Best Columnist

Jonetta Rose Barras (Photograph by Darrow Montgomery)

Best: Marc Fisher, Washington Post

Second-Best: Jonetta Rose Barras, Examiner

The second-best columnist in town is Jonetta Rose Barras. If you don’t recognize that byline, you don’t know much about D.C. politics. Barras has been exposing the wasteful and hypocritical ways of local politicians in this town since 1982. Her reporting and often-ranty opinion pieces run in the Examiner, and she also tees off on her very own

Barras has a lot of “formers” in her bio. Former Washington Afro American reporter; former Washington Times reporter; former Washington City Paper reporter; former political analyst for WAMU-FM’s D.C. Politics Hour with Kojo and Jonetta. Upon her dismissal from that last gig, Barras spat fire in an interview with this publication. “They changed the name of the show and scope of the show and then were pissed off because I was asking for more money,” said Barras, who also alleged discrimination.

Classic Jonetta Rose Barras there. At a time when everyone, led by this city’s mayor, is competing to produce sound bites culled from the PR professional’s handbook, Barras brings a refreshing ready-fire-aim approach to her job. She loves to tell the truth the way she sees it, even if the way she sees it is a touch baffling.

On that front, there is a paper trail. Barras’ Examiner Barras’ Examiner columns sometimes come off as five separate blog rants. Example: A few months ago, Barras wrote a column that started like this:

“For days now, the Rev. Jesse Jackson has been running around in your head—figuratively speaking. Couplets fall from your lips and you repeat, like a mantra, ‘Keep hope alive.’

Is something seriously wrong with you? Everyone else is suffering Obamania while you’ve developed Jackson-itis.”

That was a lead-up to a discussion of committee assignments on the D.C. Council.

Oh, well—if Barras sometimes comes off as a bit off, that’s not always a bad thing. Because we don’t want our newspaper columnists to be level-headed, hunky-dory types. We want them to be hopped up on anger and prone to crusades. By this standard, Barras qualifies quite nicely, especially when it comes to the D.C. Department of Parks and Recreation (DPR).

No municipal agency in the country, it is fair to suppose, gets drilled by a single columnist the way DPR gets it from Barras. She is all over their Web site, in their operating and capital budgets, on their salaries, up their annual reports, all over everything. If a toilet overflows at a neighborhood rec center, Barras has got the scoop.

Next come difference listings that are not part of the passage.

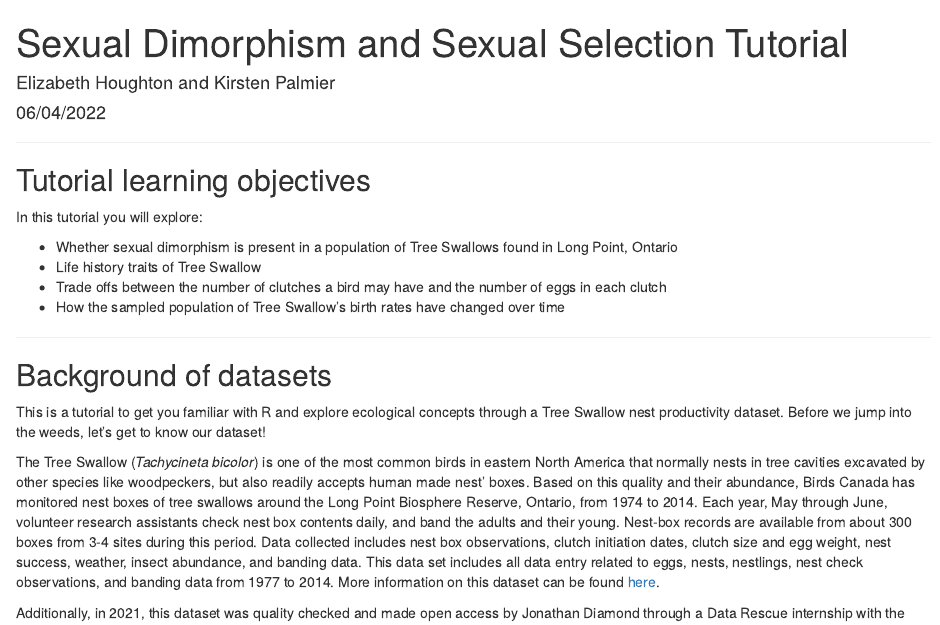
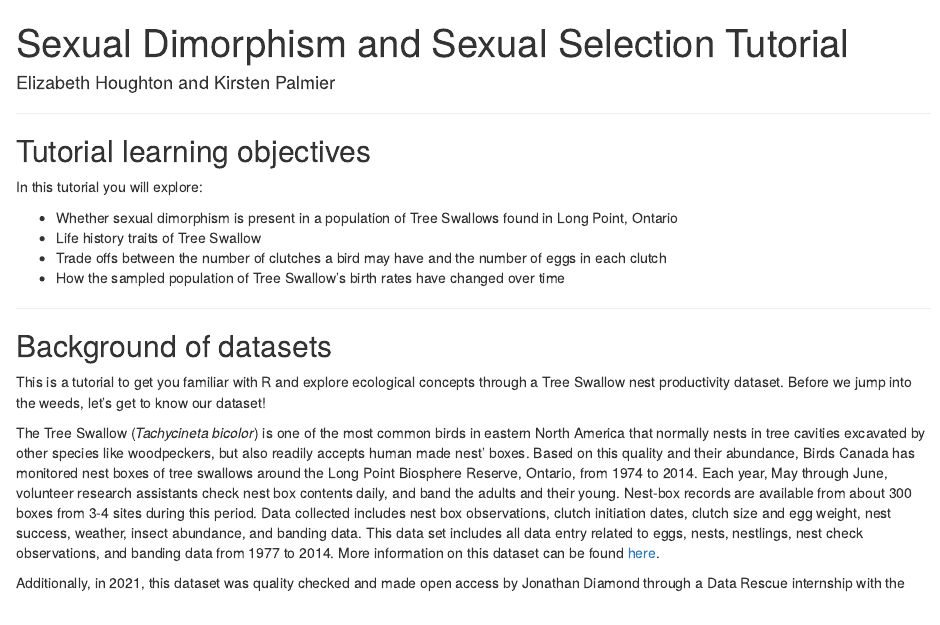
Before and after one commit to Living-Data-Tutorials/nest-box, an R Markdown document (Tutorial_2.Rmd): the page in a window 1100 px wide, from its top. The pictures show the output file Tutorial_2.html that the author committed with the source, opened offline.

Commit message:
Removed incorrect date from Tutorial 2

```diff
--- a/Tutorial_2.Rmd
+++ b/Tutorial_2.Rmd
@@ -1,7 +1,6 @@
 ---
 title: "Sexual Dimorphism and Sexual Selection Tutorial"
 author: "Elizabeth Houghton and Kirsten Palmier"
-date: "06/04/2022"
 output: html_document
 ---
 
```
Also changed, not shown: Tutorial_2.html, Tutorial_2.Rmd (4 more changed lines).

Take this lead graph from an October 2007 Barras column: “The Department of Parks and Recreation (DPR) can barely maintain its facilities and fields; it can barely finance decent and exciting programs for youth and adults; and it’s so short of staff that it does an absolutely lousy job of overseeing independent contractors and consultants. Yet, it’s poised to construct at $80,000 each dog parks throughout the city for people too lazy to exercise their animals and for dog-walking companies exploiting this laziness. Further, it will be forced to monitor use at each site.”

There you have it—accountability reporting and resentment toward yuppies in the same breath.

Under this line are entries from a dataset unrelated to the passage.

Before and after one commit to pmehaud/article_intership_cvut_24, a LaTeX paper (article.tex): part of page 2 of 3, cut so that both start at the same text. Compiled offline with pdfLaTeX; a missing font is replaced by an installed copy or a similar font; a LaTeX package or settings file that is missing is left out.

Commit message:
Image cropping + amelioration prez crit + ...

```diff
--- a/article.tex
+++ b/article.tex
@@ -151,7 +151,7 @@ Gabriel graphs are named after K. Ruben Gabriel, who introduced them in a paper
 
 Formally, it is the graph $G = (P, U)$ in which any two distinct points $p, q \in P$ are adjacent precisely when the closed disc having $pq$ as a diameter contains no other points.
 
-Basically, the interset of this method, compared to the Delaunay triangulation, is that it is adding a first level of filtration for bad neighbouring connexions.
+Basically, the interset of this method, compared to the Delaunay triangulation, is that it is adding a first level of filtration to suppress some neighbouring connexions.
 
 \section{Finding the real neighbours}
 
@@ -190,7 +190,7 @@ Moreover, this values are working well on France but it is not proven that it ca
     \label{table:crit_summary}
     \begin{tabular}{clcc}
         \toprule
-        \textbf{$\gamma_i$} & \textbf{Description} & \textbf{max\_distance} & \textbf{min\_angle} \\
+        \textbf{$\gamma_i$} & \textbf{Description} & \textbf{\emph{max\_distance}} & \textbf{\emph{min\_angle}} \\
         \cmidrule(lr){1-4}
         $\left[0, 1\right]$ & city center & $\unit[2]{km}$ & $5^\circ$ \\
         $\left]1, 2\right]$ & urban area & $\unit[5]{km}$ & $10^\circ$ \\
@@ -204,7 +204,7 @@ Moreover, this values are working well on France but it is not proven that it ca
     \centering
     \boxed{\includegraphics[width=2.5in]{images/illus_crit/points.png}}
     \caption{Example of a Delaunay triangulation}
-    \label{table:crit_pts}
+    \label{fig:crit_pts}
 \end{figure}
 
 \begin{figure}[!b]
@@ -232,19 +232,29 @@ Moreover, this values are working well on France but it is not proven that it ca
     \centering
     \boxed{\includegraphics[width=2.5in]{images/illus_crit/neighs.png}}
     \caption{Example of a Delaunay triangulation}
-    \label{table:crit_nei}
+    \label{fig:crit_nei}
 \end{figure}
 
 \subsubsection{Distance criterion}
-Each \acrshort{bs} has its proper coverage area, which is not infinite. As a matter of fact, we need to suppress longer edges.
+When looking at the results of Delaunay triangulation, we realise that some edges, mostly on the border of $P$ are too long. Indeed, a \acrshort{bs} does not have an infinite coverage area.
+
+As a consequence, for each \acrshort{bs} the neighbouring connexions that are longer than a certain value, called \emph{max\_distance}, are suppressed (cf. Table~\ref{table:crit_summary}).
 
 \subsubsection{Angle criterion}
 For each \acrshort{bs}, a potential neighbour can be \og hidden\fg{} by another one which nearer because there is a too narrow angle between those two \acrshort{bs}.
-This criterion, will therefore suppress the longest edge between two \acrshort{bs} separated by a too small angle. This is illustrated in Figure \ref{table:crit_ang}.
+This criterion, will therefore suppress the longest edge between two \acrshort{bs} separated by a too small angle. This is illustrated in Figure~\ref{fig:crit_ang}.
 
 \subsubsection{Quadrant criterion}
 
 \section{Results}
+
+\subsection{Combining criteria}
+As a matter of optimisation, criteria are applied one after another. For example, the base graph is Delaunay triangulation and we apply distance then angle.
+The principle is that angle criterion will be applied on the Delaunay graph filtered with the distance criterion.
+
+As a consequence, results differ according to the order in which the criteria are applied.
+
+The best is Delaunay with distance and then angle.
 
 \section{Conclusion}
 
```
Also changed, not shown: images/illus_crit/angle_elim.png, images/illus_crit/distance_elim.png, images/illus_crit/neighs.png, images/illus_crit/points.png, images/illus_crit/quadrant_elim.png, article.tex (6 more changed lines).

One of Barras’ obsessions is well-paid civil servants. Years back, she reported that a staffer at DPR had inflated her résumé en route to a six-figure salary. She got the relevant documents and let the story fly. The staffer was fired and in 2007 sued Barras, among others, for the damages. The suit was dismissed earlier this year.

“I do become slightly obsessed with waste and fraud,” says Barras. “I do believe that government, even a small, lean government, has an important role to play in advancing a community. That’s where I’m coming from.”

If not for oddballs like Barras, the Washington Post’s Colbert I. King, and DC Watch’s Dorothy Brizill, local government could operate in a much larger comfort zone. Beat reporters at the Post, the Examiner, and this publication, among others, have never had the time to dig deep on every city agency. And their numbers are shrinking, too. At some point soon, the mayor and schools chancellor could become be the only figures getting regular coverage from the media.

Good thing that Barras will still be on DPR.